DATA IN THIS EXERCISE Start Marker

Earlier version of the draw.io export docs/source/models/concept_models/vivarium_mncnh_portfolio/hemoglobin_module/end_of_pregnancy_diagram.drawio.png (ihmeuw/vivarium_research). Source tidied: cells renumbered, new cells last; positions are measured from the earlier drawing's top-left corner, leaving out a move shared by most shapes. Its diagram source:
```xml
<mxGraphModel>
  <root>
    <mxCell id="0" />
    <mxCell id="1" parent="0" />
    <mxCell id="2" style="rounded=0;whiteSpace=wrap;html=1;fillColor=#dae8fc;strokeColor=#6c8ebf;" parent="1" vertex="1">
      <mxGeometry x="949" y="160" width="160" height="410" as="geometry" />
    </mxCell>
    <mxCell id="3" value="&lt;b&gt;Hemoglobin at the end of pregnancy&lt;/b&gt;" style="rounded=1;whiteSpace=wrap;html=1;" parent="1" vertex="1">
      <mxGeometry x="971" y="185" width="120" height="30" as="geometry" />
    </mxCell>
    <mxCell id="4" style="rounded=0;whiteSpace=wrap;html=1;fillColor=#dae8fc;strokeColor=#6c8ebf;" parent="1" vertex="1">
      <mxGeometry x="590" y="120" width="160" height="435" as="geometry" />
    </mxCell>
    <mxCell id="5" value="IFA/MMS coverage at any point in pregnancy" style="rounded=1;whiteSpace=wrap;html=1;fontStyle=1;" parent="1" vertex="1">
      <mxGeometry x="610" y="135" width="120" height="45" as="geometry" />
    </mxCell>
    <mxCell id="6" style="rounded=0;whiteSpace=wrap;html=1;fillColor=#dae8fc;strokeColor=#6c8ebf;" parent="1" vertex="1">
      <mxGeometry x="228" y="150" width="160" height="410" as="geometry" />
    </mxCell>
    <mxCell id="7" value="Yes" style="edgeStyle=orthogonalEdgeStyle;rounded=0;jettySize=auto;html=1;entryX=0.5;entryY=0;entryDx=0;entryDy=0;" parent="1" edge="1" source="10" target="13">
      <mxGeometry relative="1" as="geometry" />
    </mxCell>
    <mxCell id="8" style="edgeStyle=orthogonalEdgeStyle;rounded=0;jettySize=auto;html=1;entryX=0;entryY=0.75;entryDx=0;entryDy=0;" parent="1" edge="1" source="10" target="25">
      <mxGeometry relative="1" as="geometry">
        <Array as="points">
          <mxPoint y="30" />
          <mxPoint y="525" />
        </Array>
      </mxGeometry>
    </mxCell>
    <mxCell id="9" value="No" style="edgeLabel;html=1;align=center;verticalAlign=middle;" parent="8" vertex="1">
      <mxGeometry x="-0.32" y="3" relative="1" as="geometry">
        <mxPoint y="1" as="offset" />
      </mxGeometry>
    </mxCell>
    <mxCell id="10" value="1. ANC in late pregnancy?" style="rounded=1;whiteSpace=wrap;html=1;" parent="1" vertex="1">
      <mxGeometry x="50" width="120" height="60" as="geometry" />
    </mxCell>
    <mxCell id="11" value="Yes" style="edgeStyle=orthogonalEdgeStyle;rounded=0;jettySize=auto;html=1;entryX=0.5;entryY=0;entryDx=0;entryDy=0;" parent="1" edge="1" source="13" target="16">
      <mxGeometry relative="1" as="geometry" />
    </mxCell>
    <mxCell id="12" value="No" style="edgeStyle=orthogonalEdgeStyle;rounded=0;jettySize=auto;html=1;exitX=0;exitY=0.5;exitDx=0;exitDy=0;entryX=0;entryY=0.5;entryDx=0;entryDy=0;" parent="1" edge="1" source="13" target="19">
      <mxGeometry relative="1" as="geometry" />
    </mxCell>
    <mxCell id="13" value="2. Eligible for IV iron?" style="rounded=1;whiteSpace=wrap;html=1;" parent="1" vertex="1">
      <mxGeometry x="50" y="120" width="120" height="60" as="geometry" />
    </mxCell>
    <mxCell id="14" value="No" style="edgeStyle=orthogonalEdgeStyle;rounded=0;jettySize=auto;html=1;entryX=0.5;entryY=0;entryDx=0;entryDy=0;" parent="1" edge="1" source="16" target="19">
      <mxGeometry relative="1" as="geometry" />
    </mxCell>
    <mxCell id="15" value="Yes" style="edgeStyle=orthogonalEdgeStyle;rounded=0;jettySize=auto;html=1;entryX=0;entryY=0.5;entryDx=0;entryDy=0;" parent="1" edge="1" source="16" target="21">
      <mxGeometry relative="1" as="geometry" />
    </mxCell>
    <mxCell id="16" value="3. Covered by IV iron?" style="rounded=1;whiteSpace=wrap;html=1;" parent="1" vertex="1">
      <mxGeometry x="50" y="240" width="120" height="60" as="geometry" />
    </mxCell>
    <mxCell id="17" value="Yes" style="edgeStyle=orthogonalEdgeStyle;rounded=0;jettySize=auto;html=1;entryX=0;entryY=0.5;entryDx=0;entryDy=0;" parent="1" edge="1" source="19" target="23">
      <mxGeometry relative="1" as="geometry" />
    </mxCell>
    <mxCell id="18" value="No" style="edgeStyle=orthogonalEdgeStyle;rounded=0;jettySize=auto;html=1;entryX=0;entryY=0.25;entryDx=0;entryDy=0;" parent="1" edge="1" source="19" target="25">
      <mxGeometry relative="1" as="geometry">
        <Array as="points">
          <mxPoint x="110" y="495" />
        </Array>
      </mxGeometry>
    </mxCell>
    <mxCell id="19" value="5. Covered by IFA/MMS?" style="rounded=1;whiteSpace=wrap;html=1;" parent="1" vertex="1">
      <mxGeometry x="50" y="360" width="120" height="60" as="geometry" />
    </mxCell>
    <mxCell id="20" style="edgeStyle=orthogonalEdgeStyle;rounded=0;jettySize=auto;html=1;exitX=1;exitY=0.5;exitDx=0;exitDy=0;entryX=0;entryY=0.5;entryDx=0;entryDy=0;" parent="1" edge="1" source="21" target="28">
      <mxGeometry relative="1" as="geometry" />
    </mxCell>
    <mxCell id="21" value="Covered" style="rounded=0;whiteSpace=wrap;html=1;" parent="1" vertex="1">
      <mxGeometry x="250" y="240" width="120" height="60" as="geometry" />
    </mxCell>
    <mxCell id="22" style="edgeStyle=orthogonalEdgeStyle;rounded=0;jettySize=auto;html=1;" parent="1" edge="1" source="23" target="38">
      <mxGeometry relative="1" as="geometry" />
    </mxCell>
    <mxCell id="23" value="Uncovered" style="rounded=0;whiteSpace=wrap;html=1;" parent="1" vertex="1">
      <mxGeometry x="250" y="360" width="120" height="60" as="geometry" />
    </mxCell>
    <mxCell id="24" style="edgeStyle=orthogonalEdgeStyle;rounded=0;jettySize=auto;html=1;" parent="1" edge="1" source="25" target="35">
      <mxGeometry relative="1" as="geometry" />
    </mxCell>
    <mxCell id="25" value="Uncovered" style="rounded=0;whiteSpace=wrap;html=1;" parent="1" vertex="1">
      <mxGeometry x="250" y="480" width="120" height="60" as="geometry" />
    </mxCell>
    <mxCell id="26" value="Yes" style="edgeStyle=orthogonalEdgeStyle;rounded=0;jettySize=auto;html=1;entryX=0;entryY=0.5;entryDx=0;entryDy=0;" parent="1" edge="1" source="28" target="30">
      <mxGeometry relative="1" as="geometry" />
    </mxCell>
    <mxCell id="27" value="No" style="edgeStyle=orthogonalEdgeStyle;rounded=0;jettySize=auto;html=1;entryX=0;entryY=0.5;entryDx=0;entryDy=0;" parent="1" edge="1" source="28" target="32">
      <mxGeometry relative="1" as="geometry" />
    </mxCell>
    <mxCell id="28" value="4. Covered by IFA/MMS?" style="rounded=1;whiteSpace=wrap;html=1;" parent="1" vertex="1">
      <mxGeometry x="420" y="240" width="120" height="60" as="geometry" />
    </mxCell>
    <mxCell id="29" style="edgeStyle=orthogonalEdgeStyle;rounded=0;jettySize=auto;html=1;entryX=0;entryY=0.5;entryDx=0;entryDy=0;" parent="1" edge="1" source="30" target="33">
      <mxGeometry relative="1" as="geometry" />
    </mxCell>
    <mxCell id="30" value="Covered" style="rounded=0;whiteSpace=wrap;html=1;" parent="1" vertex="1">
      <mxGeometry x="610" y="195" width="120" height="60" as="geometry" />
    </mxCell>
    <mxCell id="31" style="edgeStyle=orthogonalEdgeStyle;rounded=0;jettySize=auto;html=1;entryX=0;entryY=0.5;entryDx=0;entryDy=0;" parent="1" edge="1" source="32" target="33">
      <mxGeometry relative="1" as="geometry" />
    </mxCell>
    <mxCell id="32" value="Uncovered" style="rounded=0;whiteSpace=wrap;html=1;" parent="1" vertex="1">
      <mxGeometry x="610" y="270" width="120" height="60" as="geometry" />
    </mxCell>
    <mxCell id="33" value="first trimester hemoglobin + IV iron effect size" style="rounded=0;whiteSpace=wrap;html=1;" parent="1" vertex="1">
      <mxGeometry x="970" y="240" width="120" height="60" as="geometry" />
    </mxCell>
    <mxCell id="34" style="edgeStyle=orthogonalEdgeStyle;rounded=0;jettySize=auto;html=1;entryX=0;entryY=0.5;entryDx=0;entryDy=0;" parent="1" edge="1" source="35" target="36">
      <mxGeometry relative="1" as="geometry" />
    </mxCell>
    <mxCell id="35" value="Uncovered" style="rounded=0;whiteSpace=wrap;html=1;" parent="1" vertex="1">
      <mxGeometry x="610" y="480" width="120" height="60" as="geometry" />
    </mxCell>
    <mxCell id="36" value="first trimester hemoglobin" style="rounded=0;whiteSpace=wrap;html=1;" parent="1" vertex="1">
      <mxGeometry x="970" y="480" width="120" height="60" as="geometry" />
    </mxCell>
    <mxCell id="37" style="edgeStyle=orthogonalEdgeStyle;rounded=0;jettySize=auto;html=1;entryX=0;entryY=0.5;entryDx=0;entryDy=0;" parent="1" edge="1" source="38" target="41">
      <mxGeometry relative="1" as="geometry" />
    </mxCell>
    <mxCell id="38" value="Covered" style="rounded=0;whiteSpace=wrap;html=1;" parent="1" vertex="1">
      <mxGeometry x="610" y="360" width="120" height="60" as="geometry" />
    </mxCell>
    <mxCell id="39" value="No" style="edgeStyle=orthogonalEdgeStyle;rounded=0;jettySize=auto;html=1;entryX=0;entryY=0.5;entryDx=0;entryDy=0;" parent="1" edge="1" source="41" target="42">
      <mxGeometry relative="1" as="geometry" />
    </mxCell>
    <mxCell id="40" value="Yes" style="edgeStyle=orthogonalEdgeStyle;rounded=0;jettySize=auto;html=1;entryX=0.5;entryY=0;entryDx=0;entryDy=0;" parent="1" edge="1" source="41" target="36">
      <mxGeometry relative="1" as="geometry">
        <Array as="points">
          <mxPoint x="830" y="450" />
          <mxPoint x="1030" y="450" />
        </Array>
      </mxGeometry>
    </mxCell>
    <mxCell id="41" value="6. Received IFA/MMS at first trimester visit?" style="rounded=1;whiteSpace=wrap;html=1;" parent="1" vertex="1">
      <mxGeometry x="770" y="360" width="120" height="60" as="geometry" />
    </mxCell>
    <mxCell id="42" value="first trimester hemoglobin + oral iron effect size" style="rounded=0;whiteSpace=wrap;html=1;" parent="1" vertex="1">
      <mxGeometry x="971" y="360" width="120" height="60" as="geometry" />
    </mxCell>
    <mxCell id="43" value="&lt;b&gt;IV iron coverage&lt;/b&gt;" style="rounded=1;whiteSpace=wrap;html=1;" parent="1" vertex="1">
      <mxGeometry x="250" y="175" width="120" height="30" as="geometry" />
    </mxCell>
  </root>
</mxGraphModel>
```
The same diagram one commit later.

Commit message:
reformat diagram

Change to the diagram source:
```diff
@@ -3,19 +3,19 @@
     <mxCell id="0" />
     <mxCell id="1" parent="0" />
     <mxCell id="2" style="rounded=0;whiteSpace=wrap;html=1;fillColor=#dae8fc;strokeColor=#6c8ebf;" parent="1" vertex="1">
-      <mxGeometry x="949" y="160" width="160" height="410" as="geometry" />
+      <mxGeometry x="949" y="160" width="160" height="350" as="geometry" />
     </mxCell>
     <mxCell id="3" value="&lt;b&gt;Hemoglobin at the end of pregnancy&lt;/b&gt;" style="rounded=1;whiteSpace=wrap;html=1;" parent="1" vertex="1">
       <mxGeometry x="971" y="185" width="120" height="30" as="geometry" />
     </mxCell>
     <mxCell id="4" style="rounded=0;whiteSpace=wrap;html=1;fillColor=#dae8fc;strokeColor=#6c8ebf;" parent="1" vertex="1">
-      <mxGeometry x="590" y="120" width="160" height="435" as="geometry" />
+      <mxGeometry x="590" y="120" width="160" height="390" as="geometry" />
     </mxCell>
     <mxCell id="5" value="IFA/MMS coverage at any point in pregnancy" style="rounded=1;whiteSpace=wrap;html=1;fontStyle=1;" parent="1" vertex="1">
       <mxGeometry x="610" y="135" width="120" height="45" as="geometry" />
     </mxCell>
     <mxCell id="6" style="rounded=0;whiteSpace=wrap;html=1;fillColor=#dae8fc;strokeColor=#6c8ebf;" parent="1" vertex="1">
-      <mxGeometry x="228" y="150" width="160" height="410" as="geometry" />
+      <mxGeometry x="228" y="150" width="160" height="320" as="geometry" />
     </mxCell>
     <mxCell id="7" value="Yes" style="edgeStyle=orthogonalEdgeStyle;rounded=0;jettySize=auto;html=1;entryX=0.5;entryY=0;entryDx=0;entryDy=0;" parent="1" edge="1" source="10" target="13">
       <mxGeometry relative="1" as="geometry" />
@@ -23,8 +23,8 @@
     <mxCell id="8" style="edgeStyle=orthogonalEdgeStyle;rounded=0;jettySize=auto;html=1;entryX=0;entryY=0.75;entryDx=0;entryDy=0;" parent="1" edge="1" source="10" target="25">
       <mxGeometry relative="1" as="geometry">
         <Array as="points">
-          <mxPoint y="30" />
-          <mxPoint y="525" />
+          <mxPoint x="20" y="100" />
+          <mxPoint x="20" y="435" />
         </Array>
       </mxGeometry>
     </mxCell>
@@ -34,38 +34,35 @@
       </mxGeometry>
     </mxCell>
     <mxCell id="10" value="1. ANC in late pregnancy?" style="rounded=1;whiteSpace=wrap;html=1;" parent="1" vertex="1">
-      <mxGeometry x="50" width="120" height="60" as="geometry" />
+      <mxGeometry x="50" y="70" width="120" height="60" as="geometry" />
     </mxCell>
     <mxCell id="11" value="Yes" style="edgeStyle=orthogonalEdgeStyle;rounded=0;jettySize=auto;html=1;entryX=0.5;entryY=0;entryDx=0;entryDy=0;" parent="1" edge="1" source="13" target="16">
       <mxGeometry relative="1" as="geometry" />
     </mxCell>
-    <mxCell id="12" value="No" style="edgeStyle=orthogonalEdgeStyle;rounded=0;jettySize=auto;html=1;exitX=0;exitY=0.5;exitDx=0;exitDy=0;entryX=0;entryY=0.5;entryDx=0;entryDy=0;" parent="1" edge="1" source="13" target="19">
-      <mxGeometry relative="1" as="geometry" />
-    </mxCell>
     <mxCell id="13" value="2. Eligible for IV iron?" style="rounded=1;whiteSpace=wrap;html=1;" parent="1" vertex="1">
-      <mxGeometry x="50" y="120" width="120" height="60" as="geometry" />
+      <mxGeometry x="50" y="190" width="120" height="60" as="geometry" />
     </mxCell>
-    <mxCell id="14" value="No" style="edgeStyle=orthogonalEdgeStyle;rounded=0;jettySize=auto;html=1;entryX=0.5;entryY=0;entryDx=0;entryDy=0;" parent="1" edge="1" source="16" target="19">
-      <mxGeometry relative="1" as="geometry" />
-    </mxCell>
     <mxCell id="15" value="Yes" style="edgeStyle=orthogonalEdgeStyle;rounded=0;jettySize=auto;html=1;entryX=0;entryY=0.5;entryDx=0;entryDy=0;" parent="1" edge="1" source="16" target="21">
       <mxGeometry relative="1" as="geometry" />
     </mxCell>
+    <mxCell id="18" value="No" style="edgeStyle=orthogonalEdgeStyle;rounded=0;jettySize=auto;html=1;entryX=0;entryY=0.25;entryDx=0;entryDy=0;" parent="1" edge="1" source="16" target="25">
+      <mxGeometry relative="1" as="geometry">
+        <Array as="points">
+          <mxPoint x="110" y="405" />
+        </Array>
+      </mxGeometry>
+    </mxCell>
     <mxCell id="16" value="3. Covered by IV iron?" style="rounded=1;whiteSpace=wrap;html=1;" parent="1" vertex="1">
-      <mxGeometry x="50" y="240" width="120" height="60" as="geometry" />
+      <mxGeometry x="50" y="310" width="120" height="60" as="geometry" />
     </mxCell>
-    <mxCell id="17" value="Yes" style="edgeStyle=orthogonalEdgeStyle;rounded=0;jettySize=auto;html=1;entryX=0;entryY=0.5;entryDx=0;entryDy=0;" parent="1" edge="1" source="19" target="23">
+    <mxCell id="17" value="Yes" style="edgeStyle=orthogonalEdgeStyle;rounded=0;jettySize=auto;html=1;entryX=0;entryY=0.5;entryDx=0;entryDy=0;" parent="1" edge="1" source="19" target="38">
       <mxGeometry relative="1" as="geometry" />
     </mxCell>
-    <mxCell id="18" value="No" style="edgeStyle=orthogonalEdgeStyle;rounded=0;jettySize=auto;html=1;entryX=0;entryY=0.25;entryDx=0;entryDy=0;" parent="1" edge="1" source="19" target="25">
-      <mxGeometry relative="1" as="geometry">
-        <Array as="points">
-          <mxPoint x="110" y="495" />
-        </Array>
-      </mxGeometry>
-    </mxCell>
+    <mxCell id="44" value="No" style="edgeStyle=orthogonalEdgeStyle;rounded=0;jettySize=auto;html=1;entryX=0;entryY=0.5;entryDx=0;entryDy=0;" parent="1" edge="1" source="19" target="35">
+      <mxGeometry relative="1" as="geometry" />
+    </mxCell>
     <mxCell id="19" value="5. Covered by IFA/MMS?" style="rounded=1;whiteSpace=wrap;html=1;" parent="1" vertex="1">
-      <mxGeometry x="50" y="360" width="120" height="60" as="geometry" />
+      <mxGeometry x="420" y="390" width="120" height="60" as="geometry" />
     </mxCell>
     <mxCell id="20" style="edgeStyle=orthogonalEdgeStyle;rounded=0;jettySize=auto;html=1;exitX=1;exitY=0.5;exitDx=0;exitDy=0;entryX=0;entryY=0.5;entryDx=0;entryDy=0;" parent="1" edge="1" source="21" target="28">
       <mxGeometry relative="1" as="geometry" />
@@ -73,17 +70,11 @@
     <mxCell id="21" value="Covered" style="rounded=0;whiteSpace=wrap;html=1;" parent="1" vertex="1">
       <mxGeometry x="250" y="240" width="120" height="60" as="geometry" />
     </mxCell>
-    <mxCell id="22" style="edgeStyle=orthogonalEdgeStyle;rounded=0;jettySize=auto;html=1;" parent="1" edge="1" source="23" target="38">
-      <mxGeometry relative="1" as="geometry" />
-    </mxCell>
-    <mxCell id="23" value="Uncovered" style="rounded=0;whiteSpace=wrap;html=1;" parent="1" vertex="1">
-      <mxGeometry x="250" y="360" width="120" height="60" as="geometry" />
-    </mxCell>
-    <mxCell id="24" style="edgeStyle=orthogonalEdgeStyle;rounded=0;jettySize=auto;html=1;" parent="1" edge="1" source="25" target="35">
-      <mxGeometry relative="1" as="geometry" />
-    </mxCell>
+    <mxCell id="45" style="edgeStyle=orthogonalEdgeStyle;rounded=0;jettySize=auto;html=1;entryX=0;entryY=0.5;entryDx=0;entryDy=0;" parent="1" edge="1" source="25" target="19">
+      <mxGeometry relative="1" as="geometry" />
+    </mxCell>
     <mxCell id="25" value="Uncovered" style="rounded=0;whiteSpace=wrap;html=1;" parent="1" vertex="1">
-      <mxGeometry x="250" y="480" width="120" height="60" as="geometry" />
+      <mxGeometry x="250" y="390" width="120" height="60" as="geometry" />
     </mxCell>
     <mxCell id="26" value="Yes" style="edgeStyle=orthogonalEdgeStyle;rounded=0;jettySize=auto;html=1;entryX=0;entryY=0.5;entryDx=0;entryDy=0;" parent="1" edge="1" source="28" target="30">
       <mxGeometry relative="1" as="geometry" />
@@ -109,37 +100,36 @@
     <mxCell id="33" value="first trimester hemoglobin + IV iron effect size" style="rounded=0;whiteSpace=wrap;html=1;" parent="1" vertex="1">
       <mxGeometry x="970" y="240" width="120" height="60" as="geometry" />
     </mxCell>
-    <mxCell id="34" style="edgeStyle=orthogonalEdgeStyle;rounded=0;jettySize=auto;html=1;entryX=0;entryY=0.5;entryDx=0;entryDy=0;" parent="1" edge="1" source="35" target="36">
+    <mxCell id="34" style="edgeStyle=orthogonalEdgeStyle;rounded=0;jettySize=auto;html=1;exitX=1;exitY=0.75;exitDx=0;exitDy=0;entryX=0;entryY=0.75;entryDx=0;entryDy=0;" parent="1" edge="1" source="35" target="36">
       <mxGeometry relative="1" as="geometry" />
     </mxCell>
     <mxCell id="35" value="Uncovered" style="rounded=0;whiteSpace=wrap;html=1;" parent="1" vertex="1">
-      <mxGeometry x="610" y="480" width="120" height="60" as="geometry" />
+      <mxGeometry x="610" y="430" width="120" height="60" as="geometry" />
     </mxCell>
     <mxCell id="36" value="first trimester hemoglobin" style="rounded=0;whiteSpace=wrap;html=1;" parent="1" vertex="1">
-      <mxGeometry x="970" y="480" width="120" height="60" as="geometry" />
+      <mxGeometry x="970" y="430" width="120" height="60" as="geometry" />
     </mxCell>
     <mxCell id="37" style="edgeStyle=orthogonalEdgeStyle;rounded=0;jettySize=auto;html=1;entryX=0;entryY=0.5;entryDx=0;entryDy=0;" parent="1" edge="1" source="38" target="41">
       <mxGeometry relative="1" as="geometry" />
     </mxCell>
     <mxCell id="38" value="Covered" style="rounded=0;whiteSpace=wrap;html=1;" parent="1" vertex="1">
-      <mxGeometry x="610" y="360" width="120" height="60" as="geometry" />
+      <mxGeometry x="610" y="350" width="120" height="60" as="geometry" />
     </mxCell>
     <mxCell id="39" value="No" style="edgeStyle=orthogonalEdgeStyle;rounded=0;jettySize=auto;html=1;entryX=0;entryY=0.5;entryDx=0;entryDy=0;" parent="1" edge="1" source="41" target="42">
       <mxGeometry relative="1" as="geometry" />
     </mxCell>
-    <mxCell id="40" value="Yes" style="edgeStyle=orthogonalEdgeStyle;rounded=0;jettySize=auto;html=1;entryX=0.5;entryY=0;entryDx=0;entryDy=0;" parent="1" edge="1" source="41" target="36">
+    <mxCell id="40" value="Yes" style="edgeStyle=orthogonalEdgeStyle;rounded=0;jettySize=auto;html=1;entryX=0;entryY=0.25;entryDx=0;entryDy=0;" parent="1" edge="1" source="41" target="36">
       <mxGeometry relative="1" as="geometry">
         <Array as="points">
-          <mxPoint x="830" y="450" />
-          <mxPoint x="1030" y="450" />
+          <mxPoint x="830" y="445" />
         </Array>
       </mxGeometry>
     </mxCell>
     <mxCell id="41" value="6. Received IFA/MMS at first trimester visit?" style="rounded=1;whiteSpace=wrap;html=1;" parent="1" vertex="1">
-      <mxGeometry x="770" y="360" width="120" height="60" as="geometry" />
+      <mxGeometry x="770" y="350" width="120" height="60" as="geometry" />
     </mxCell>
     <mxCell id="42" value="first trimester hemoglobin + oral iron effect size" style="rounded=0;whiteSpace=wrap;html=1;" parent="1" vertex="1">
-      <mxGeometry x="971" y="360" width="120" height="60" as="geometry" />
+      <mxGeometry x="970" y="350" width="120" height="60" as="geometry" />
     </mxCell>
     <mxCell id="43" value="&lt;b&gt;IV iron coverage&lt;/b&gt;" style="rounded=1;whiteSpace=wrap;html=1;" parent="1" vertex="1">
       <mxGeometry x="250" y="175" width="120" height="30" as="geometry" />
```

DATA IN THIS EXERCISE End Marker

▸ **ACTION ITEM**: Write out every line of the data that holds the word "oral".

▸ **YOUR RESPONSE**:
    <mxCell id="42" value="first trimester hemoglobin + oral iron effect size" style="rounded=0;whiteSpace=wrap;html=1;" parent="1" vertex="1">
     <mxCell id="42" value="first trimester hemoglobin + oral iron effect size" style="rounded=0;whiteSpace=wrap;html=1;" parent="1" vertex="1">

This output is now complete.